How to Provide a Physically Safe Environment at Daycare Centers


Entrusting the lives of your children in the care of another person could be scary. For this reason, when providing daycare to others, your facility must take into consideration the safety, health and well-being of children that are left in your care. Every day children are injured and rushed to the emergency room for injuries they received but could have avoided if the daycare facility were safe, clean and well equipped with the staff needed to prevent harm to the children.

Things You'll Need

  • 1. Open-door policy
  • 2. State-issued daycare license
  • 3. Staff with training on blood-borne pathogens
  • 4. Staff background checks
  • 5. Staff certified in child abuse and neglect reporting procedures, positive discipline procedures, nutrition, child development, First Aid/CPR
  • 6. Evacuation contingency plan
  • 7. Medication dispensing plan
  • 8. Safety gates

Steps to Take

Create or revise an open-door policy that allows for parents to enter the daycare center at any time.

Before opening up the center, apply and obtain all licensing required by your state in cooperation with the childcare licensing department in order to operate a childcare center.

Obtain training for staff members on blood-borne pathogens and diseases. Pay particular attention to those diseases such as AIDS, Hepatitis B and other infectious diseases. Background checks should be completed by the local police department and by a state-approved investigation agency. Fingerprints are taken and kept on file for each staff member.

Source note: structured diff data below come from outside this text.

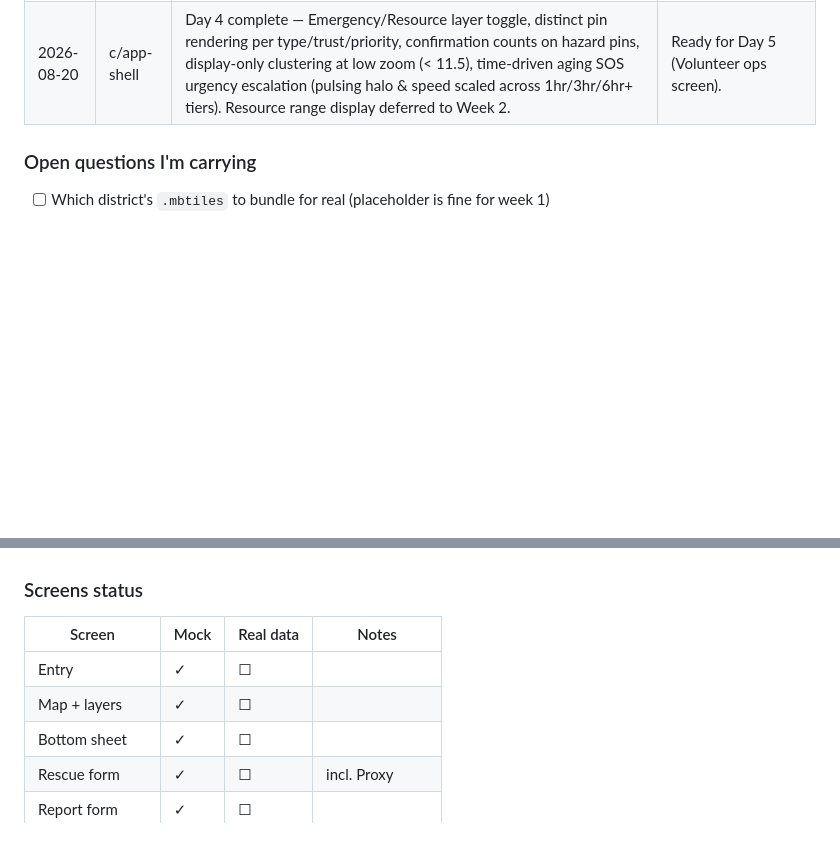
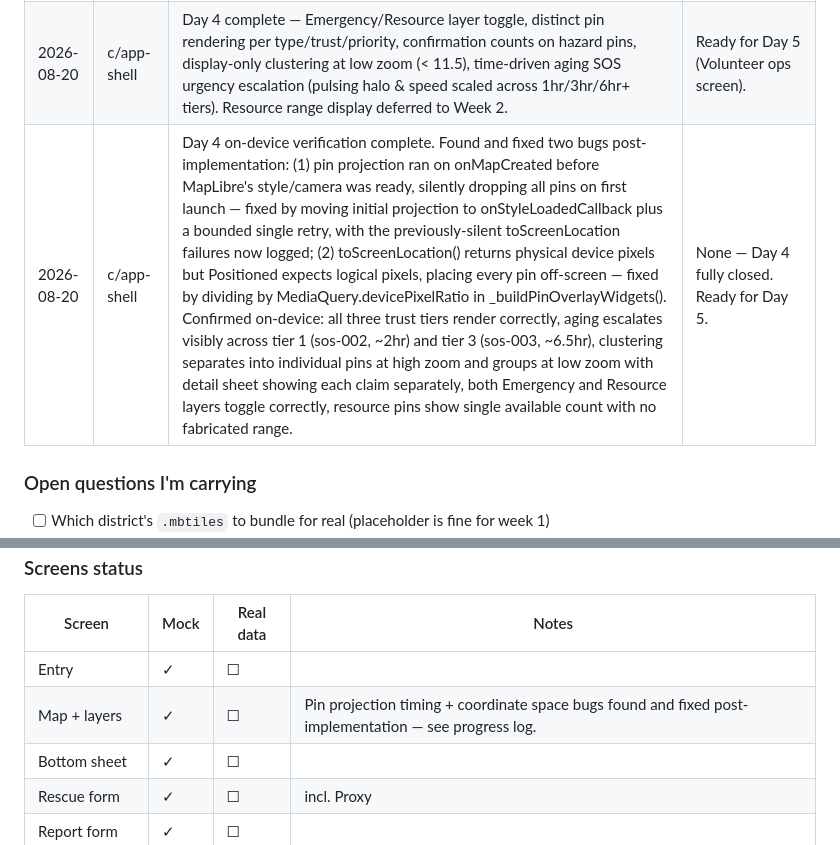
Before and after one commit to monish1929/MayDay, a Markdown page: Docs/PERSON_C.md, 2 parts joined by grey strips. Drawn GitHub-style; blank space fills up the shorter version.

Commit message:
docs: update PERSON_C with Day 4 on-device verification log

```diff
--- a/Docs/PERSON_C.md
+++ b/Docs/PERSON_C.md
@@ -181,6 +181,7 @@ Update after each work session. Short entries — this is for the team sync.
 | 2026-08-19 | c/app-shell | Day 2 complete — MapLibre GL integrated via a localhost-only HTTP tile server reading directly from the bundled SQLite .mbtiles (no file:// or remote tile paths); verified working in real airplane mode on-device. | See new subsection below for architecture decisions and gotchas future work should know about. |
 | 2026-08-20 | c/app-shell | Day 3 complete — Rescue (Individual/Group/Proxy incl. headcount + 80-char proxy note), Report (hazard kind + 80-char note), Contribute (canonical 4 categories + pledged count) bottom sheet forms built in lib/ui/forms/, wired to main_screen.dart buttons, all submits construct correct payload classes and print to console. Verified via logcat against CLAIM_SCHEMA.md §8 — all enum values, payload field names, and null handling (Individual has no headcount, Proxy headcount/note optional) confirmed correct on-device. | None — ready for Day 4 (pins and layers). |
 | 2026-08-20 | c/app-shell | Day 4 complete — Emergency/Resource layer toggle, distinct pin rendering per type/trust/priority, confirmation counts on hazard pins, display-only clustering at low zoom (< 11.5), time-driven aging SOS urgency escalation (pulsing halo & speed scaled across 1hr/3hr/6hr+ tiers). Resource range display deferred to Week 2. | Ready for Day 5 (Volunteer ops screen). |
+| 2026-08-20 | c/app-shell | Day 4 on-device verification complete. Found and fixed two bugs post-implementation: (1) pin projection ran on onMapCreated before MapLibre's style/camera was ready, silently dropping all pins on first launch — fixed by moving initial projection to onStyleLoadedCallback plus a bounded single retry, with the previously-silent toScreenLocation failures now logged; (2) toScreenLocation() returns physical device pixels but Positioned expects logical pixels, placing every pin off-screen — fixed by dividing by MediaQuery.devicePixelRatio in _buildPinOverlayWidgets(). Confirmed on-device: all three trust tiers render correctly, aging escalates visibly across tier 1 (sos-002, ~2hr) and tier 3 (sos-003, ~6.5hr), clustering separates into individual pins at high zoom and groups at low zoom with detail sheet showing each claim separately, both Emergency and Resource layers toggle correctly, resource pins show single available count with no fabricated range. | None — Day 4 fully closed. Ready for Day 5. |
 
 ### Open questions I'm carrying
 
@@ -195,7 +196,7 @@ Update after each work session. Short entries — this is for the team sync.
 | Screen | Mock | Real data | Notes |
 |---|---|---|---|
 | Entry | ✓ | ☐ | |
-| Map + layers | ✓ | ☐ | |
+| Map + layers | ✓ | ☐ | Pin projection timing + coordinate space bugs found and fixed post-implementation — see progress log. |
 | Bottom sheet | ✓ | ☐ | |
 | Rescue form | ✓ | ☐ | incl. Proxy |
 | Report form | ✓ | ☐ | |
```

Children should be signed in and out, and a list of persons allowed to pick up children from the center kept on file and provided by the custodial parent of the child. Apply positive discipline to children that will enhance child development. Provide proper storage of food. Training in First Aid/CPR or even recertifications ensures staff is equipped with the knowledge of handling emergencies that include choking. First Aid kits should include Ipecac which is a drug administered for treatment of patients that have consumed poisons.

The center’s floor plan is displayed, detailing at least all emergency exits and contact phone numbers. Staff should be trained on procedures to follow in case of floods, tornadoes, hurricanes or any other natural disasters.

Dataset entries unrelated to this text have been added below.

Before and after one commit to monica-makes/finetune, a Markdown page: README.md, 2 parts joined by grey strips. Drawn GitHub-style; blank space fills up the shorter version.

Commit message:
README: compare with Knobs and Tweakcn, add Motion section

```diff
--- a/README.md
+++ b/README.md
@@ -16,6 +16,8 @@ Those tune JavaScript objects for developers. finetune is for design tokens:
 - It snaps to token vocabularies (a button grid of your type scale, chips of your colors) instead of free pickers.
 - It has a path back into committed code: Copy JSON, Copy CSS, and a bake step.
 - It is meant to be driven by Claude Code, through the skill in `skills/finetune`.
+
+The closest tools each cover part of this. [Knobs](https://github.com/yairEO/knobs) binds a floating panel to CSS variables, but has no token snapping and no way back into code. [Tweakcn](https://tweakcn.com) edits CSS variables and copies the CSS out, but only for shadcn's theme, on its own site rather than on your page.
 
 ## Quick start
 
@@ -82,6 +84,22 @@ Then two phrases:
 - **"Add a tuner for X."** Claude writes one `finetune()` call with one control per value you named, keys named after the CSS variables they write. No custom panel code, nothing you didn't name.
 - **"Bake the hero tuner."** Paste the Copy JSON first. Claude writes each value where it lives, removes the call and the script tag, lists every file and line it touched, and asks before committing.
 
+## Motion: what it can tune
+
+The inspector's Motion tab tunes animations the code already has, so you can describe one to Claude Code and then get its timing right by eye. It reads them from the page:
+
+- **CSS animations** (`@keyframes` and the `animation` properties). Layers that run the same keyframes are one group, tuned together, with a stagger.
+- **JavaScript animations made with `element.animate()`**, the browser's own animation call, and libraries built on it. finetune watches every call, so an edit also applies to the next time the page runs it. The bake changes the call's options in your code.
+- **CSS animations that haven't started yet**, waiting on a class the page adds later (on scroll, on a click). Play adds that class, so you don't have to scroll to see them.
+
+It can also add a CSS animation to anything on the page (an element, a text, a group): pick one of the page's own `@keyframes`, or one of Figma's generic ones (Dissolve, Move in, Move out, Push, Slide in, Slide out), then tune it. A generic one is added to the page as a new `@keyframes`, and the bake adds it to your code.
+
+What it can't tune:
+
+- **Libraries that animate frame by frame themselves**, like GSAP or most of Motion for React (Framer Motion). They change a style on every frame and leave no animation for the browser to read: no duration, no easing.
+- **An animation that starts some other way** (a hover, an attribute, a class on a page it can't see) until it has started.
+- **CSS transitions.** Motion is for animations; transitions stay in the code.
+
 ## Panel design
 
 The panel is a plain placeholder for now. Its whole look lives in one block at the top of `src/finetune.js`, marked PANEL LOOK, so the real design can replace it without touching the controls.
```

A list of medications to be dispensed along with the dosage and doctor information is provided by the parents and is kept in a locked cabinet. Medications that are prescribed by a doctor are the only ones that should be dispensed at the center.

If your facility has stairs, place safety gates at the bottom of the stairs to prevent children from wandering upstairs. Gates should also be placed in the doorways of kitchens, porches, basements, laundry doorways and areas that are potentially dangerous to children including those areas where cords, refrigerators, ovens or other appliances are kept or used.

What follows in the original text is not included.